- **What you are asked to do**: Pictures are not part of the copy; reproduce the remaining data exactly.

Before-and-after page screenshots
──────────
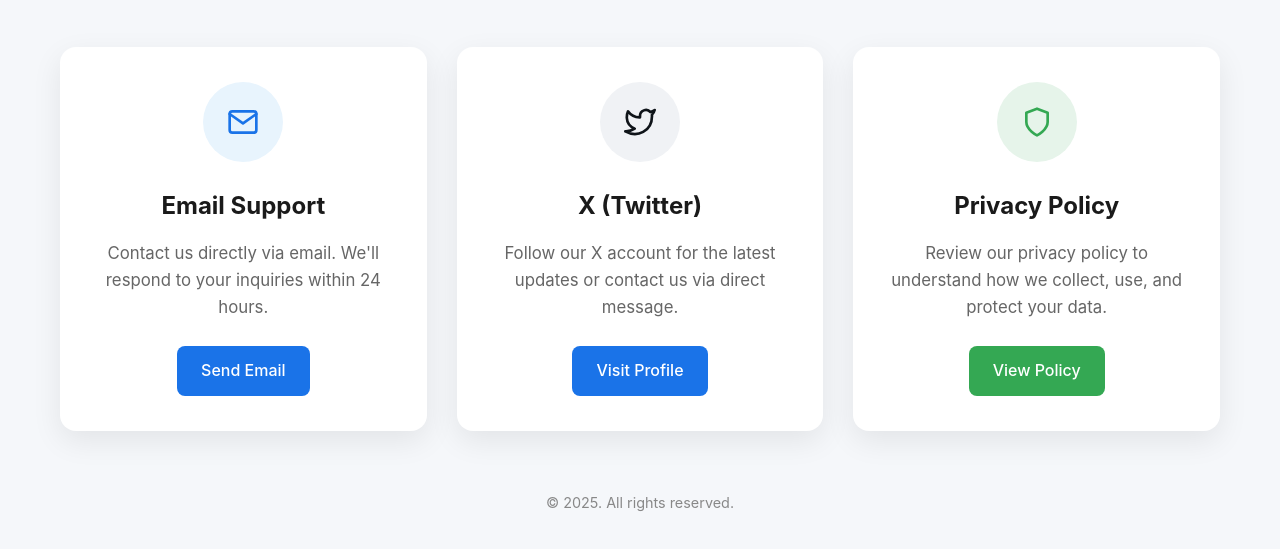
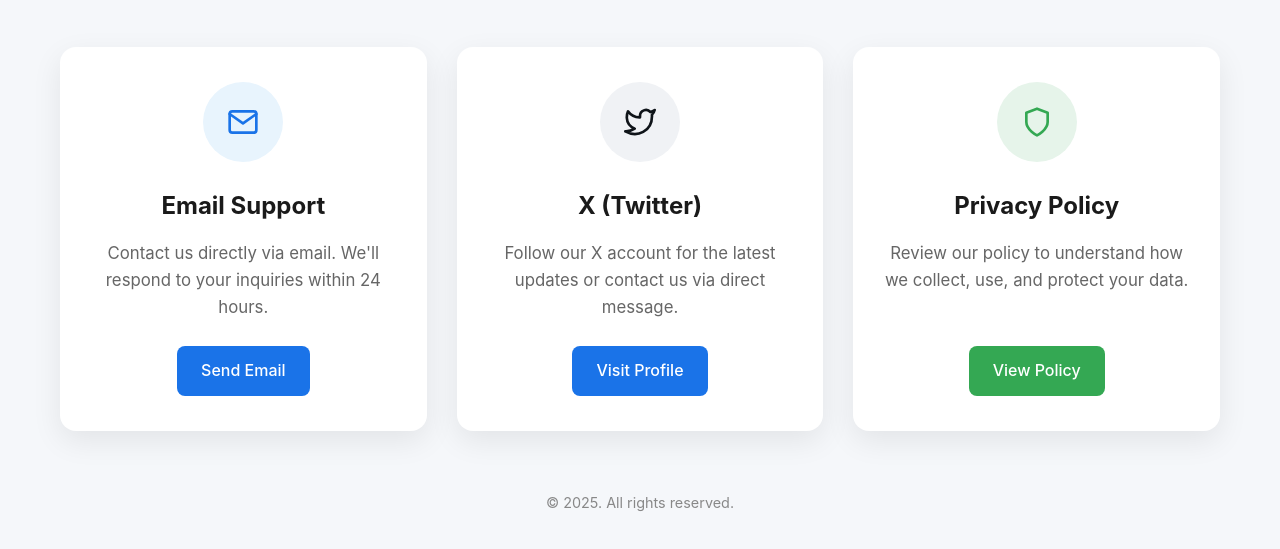
Before and after one commit to mrcloudxiao/app-resources, a plain HTML site: page app-support.html in a window 1280 px wide. Shown: the part 215-764 px from the top of the page. Drawn offline with Linux system fonts and the light colour scheme.

Commit message:
Update app-support.html

```diff
--- a/app-support.html
+++ b/app-support.html
@@ -237,7 +237,7 @@
                     </svg>
                 </div>
                 <h3>Privacy Policy</h3>
-                <p>Review our privacy policy to understand how we collect, use, and protect your data.</p>
+                <p>Review our policy to understand how we collect, use, and protect your data.</p>
                 <a href="https://mrcloudxiao.github.io/app-resources/space-dodge-policy.html" target="_blank" class="policy-link">View Policy</a>
             </div>
         </div>
```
──────────
- **Task result**:
Before and after one commit to mrcloudxiao/app-resources, a plain HTML site: page app-support.html in a window 1280 px wide. Shown: the part 215-764 px from the top of the page. Drawn offline with Linux system fonts and the light colour scheme.

Commit message:
Update app-support.html

```diff
--- a/app-support.html
+++ b/app-support.html
@@ -237,7 +237,7 @@
                     </svg>
                 </div>
                 <h3>Privacy Policy</h3>
-                <p>Review our privacy policy to understand how we collect, use, and protect your data.</p>
+                <p>Review our policy to understand how we collect, use, and protect your data.</p>
                 <a href="https://mrcloudxiao.github.io/app-resources/space-dodge-policy.html" target="_blank" class="policy-link">View Policy</a>
             </div>
         </div>
```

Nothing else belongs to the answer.